5. With either command, a message will appear that says...chkdsk cannot run because the volume is in use by another process. Would you like to schedule this volume to be checked the next time the system restarts? <y/n>"
6. Type y (for "yes") and then press ...ENTER...
7. A message will appear that will say...This volume will be checked the next time the system restarts
8. Type exit and then press ...ENTER...
9. Reboot the computer as you normally would and chkdsk will automatically begin running after your reboot... While chkdsk is running you will see a light blue window with a dark blue band at the top and bottom. Chkdsk will display the specific stage it is checking as well as the percentage of completion of the stage.
You cannot do anything else on your computer while chkdsk is running. When chkdsk is finished, it will automatically reboot your computer....
NOTE
THERE ARE 5 STAGES...
it may even back up at times and go over the same part again...let it run even if it "sticks" at a percentage of completion and appears to hang...DO NOT TURN OFF THE COMPUTER while chkdsk is running or you will have problems...this can take a long time on huge hard drives

Edited by happyrock, 03 October 2008 - 05:40 PM.

  • 0

#8
kelltech

kelltech

    Member

  • Topic Starter
  • Member
  • PipPipPip
  • 110 posts
Oh yes, I ran chkdsk last week sometime.
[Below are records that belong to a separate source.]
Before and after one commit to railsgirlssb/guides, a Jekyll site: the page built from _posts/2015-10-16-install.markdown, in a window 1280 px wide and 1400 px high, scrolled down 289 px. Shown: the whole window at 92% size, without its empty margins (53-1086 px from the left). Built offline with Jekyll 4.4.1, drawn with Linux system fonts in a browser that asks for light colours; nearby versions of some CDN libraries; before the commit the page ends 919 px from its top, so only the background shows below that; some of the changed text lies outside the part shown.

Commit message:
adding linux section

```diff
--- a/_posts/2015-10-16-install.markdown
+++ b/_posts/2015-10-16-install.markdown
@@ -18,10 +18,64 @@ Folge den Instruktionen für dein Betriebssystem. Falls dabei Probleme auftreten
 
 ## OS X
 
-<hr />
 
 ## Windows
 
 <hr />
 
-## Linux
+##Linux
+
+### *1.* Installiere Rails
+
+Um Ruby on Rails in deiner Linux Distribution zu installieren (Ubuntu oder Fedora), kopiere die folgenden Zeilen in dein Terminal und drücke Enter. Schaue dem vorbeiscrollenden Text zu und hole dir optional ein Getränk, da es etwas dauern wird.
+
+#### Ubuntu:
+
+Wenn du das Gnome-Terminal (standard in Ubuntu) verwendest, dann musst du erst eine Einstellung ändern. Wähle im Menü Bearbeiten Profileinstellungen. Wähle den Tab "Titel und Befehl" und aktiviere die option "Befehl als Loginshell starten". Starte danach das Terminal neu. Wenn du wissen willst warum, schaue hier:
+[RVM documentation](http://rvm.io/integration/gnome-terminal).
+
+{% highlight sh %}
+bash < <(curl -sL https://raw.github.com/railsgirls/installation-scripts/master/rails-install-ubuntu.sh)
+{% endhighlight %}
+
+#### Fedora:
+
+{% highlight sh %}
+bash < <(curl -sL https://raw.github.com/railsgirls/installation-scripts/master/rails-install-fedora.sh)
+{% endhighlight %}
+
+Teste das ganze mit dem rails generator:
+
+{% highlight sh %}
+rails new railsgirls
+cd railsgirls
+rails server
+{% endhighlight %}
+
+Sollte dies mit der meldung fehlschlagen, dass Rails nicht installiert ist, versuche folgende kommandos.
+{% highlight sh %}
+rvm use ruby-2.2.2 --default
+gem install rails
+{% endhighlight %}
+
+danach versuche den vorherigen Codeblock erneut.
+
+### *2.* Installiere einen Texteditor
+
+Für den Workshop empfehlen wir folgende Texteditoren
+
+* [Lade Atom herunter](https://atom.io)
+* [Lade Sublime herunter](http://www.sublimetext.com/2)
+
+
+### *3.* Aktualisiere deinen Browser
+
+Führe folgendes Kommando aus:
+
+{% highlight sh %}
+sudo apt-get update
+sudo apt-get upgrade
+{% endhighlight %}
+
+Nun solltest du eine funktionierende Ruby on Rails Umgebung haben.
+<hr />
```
After 24 hours it wasn't done. I finally handed the laptop over to a friend who owns a pc repair company. The alternative was dropping it from a Los Angeles freeway overpass! :)

Edited by kelltech, 03 October 2008 - 08:53 PM.

  • 0

#9
happyrock

happyrock

    Tech Moderator

  • Retired Staff
  • 9,285 posts
sounds like you have a hard drive funeral to attend...
  • 0






Similar Topics

0 user(s) are reading this topic

0 members, 0 guests, 0 anonymous users

As Featured On:

Microsoft Yahoo BBC MSN PC Magazine Washington Post HP